“I do not jest about matters like these, Miss Eyre,” was the ready answer. Was she perhaps smiling at me? “And so shall I call you, and perhaps in time we may be friends, or that at least I may come to call you a companion.”
“This is no competency,” I said, and almost dropped the papers from shock. “I am to be guardian to Rebecca and until then I am to be the mistress of Xavier House? But I was merely their ward, Mistress Frost, if you would call a governess and companion a ward – ”
“And do you not think, Charlotte Eyre, that my sister and her husband and their daughter came to see you so well, and even to love you?”
I bowed my head. “I did not know.”
“Too busy with your duties, perhaps,” she said kindly, and then I felt her hand on my cheek, turning my face up to meet hers. “My sister confided much in me in the hours in which she lay weak and dying, and again and again she came back to you, Charlotte Eyre. For your hard work, for your unstinting and faithful service, she wished to offer you gifts that could not compare, but she hoped nevertheless that you would accept them and take your rightful place. You have earned so much: their respect and regard and mine as well.
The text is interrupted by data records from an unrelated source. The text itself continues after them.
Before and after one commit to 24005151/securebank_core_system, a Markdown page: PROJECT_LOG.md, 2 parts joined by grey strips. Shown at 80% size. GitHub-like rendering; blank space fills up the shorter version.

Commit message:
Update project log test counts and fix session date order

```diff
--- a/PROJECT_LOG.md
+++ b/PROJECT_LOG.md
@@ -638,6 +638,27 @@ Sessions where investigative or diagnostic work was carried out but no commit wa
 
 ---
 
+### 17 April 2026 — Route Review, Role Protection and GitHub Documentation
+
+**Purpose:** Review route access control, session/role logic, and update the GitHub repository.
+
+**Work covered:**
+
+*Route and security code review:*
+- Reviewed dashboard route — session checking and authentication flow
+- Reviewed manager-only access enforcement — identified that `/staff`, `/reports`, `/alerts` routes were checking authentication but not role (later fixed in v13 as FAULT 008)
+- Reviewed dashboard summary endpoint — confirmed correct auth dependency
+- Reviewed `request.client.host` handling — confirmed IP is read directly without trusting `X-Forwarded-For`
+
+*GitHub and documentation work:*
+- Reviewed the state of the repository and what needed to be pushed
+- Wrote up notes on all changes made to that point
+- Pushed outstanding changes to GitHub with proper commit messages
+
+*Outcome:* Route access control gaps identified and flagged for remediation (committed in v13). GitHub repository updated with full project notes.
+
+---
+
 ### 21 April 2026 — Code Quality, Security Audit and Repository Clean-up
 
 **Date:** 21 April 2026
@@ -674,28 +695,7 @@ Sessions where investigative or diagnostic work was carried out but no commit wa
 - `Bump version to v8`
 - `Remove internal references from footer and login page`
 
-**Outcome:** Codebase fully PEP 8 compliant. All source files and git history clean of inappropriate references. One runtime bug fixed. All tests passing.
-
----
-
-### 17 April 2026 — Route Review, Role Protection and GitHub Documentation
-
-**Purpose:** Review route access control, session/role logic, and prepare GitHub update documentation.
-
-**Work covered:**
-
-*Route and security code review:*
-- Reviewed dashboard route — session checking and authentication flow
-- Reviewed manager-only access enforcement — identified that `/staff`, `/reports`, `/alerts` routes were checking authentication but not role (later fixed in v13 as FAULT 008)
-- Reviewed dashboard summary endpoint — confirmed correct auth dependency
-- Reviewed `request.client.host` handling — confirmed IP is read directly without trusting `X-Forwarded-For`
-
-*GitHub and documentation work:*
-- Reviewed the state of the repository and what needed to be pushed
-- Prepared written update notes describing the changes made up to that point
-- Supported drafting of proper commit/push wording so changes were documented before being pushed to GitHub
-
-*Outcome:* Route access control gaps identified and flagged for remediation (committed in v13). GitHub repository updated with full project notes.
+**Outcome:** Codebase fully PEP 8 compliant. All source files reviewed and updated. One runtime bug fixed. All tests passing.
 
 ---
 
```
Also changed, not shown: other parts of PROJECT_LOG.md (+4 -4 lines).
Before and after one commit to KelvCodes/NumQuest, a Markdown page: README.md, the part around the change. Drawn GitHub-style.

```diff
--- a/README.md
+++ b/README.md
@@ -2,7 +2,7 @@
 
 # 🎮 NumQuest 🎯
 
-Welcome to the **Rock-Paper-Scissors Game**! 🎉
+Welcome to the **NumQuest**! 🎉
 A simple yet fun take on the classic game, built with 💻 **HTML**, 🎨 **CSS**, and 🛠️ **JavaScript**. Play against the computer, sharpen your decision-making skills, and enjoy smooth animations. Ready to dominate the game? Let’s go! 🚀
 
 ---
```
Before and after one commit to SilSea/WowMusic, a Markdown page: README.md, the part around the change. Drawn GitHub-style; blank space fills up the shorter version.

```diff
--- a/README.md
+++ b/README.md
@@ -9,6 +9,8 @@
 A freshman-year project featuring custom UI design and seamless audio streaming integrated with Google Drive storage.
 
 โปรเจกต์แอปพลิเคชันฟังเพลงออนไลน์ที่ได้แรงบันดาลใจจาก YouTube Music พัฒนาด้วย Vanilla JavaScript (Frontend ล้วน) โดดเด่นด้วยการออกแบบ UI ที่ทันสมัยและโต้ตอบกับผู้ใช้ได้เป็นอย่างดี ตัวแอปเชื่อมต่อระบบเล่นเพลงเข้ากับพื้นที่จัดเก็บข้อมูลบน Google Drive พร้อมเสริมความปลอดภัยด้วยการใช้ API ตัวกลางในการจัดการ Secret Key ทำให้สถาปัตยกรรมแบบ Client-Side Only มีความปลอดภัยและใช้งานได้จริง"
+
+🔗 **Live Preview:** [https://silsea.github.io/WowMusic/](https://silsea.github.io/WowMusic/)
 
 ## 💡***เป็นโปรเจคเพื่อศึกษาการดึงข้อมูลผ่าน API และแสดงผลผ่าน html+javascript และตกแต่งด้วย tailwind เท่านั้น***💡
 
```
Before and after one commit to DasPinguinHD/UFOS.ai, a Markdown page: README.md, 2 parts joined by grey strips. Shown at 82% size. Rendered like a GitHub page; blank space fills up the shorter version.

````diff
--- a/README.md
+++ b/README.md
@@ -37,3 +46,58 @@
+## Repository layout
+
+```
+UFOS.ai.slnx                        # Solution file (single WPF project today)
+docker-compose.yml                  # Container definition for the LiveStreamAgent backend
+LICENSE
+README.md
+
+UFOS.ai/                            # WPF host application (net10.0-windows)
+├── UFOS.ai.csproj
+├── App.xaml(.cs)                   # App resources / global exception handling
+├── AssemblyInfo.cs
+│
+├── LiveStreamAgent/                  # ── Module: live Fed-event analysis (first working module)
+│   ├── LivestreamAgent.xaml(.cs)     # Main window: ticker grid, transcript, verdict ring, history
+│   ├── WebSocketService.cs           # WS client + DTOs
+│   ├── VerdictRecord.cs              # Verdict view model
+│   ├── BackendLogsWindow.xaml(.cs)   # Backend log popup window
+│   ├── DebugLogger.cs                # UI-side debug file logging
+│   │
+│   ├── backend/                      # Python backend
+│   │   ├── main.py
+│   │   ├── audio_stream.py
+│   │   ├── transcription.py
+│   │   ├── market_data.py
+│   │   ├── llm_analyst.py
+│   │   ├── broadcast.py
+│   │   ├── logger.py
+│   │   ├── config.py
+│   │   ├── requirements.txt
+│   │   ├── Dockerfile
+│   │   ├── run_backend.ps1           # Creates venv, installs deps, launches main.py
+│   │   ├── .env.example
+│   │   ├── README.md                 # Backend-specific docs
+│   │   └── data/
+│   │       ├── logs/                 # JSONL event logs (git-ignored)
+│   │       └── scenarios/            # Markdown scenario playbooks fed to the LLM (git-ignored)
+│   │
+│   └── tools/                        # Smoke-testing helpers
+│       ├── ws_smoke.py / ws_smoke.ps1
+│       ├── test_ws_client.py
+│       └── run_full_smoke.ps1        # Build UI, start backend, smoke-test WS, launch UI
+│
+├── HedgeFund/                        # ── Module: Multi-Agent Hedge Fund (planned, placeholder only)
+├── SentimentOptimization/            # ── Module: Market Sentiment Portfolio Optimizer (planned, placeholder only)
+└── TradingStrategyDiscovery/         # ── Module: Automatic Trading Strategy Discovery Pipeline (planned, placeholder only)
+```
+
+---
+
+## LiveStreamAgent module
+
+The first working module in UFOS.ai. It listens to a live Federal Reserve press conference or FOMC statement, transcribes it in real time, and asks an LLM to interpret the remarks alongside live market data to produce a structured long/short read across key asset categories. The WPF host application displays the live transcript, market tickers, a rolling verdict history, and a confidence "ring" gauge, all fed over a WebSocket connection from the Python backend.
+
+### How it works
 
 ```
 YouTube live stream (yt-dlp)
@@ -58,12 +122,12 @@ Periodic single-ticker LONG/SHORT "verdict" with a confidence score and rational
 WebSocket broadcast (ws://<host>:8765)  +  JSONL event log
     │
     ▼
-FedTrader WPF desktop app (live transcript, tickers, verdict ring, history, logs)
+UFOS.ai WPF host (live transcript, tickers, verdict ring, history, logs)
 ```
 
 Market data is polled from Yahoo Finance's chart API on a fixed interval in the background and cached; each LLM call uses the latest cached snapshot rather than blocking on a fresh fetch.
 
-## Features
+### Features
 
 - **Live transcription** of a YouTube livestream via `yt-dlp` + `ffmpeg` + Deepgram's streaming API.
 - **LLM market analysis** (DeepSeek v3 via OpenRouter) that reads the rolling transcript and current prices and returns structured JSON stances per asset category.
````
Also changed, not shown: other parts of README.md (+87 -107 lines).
Accept her thanks, and live well – that was her final wish for you.”
I put all thoughts of the wills aside until my master and mistress had been interred – and then I turned over the casket full of documents to Rebecca.
“Charlotte,” she said, “are you really so determined to leave Xavier House?”
“I do not wish to leave at all – but I cannot accept your parents’ gifts, as the property must belong rightfully to you.”
“My property? Yes, and so the solicitors have confirmed it,” she said, and she beckoned me close, made me sit down next to her on her couch. “And if I give you something out of my own property, will you accept it, and stay with me?”
“Let the value fit what I have done, nothing more, nothing less.”
“Precisely so.” And Rebecca smiled, and clasped my hands. “Stay, Charlotte. Be with me here.”
I bowed my head in assent.
“Now,” and though she was still carrying her tear stains Rebecca managed to smile. “Tell me all about Erik Rochester. I want to know if he will suit my Charlotte, and if he does not why I shall make him....”
It became my custom to walk part of the boundaries of Xavier House every day, and if I sometimes let my feet take me in a direction that looked toward Westchesterfield, none commented, save perhaps for my Rebecca, who peeped and giggled at me whenever she noticed.
The sun was shining from a slate-blue sky as I walked. Perhaps autumn had had pity on us after all, for while the cold frosts began to insinuate themselves into our memories and into our chambers, the weather was marvelously clear. Never had the harvest fields looked so beautiful and fruitful, and never had the horizons been so inviting. Rebecca was already asking me to make plans to take her up to London, and then to some sunny European shore, for the coming winter.
I had stopped to rest my feet under the familiar birches when there was a step and a crackle of leaves, and I looked up, and almost could not stop my cry of recognition.
Erik Rochester – oh, how my heart beat suddenly and frantically beneath my skin. The same face, the same piercing eyes, and now he was smiling as he strode down the lane with his face held up to the sunlight.
And he was smiling as he stopped and saluted me. “Miss Eyre of Xavier House, how wonderful to meet you again.”
Oh, courage! His irreverence and his wit! I took heart, and finished resetting my shoe, and returned his greeting with my own smile. “Mister Rochester of Westchesterfield, a pleasant surprise to see you here. What errand brings you to us?”
“I had heard,” he said, laughing, “that the house was now under the care of two mistresses. I wished to pay my respects to them, and so I have come.”
“That can be arranged,” I said, and I felt bold now, and I held out my hand to him, the two of us standing in the lane and the wind pulling at skirt and sleeve and coat. “Shall I accompany you to the house?”
“Please,” and I would never again know any feeling, any moment, sweeter and more perfect than this, like passing through the long night and glimpsing the sunrise at last.